Copy every line of the data that includes the string "padding".

Stored data:
== == ==

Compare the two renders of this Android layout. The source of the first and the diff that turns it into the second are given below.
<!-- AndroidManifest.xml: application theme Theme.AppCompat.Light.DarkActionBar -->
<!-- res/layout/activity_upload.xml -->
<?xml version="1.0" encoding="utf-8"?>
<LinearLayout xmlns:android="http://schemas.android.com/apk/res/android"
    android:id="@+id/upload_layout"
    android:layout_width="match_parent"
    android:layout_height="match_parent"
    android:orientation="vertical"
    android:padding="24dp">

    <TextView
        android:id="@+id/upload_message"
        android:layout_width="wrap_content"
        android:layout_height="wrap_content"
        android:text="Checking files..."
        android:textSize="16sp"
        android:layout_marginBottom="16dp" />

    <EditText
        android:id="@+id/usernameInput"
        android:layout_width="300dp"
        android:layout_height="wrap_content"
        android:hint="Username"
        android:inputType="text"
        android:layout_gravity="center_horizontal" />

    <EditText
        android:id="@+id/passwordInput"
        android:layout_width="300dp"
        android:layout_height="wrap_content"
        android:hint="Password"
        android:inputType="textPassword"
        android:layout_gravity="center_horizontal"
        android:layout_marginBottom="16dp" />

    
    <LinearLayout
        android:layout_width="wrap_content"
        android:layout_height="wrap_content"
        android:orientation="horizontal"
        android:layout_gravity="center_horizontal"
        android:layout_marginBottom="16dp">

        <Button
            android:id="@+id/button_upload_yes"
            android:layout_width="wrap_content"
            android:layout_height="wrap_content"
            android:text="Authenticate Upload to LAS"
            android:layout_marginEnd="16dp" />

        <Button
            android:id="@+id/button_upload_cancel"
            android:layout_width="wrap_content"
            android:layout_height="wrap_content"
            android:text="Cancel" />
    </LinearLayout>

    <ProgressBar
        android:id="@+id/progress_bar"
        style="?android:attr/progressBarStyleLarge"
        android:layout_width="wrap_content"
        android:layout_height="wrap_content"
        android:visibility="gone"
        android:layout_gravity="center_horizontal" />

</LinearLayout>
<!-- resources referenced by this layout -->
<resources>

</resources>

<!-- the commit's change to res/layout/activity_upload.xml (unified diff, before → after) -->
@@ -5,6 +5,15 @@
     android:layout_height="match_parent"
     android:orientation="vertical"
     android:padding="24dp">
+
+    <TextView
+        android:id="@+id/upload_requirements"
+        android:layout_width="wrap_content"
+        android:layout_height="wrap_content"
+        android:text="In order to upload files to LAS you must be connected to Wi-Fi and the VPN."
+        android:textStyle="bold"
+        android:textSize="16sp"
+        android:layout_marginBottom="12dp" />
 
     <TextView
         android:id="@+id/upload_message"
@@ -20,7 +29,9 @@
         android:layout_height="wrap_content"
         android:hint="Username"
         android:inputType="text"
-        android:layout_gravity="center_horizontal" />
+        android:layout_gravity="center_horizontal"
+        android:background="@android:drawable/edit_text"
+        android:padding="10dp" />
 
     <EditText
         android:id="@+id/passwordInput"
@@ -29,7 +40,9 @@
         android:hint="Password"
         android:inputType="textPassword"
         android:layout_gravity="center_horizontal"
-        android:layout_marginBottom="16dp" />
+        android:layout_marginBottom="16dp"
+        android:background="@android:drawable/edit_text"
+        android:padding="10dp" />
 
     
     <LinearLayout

== == ==

_Worked solution_
    android:padding="24dp">
     android:padding="24dp">
+        android:padding="10dp" />
+        android:padding="10dp" />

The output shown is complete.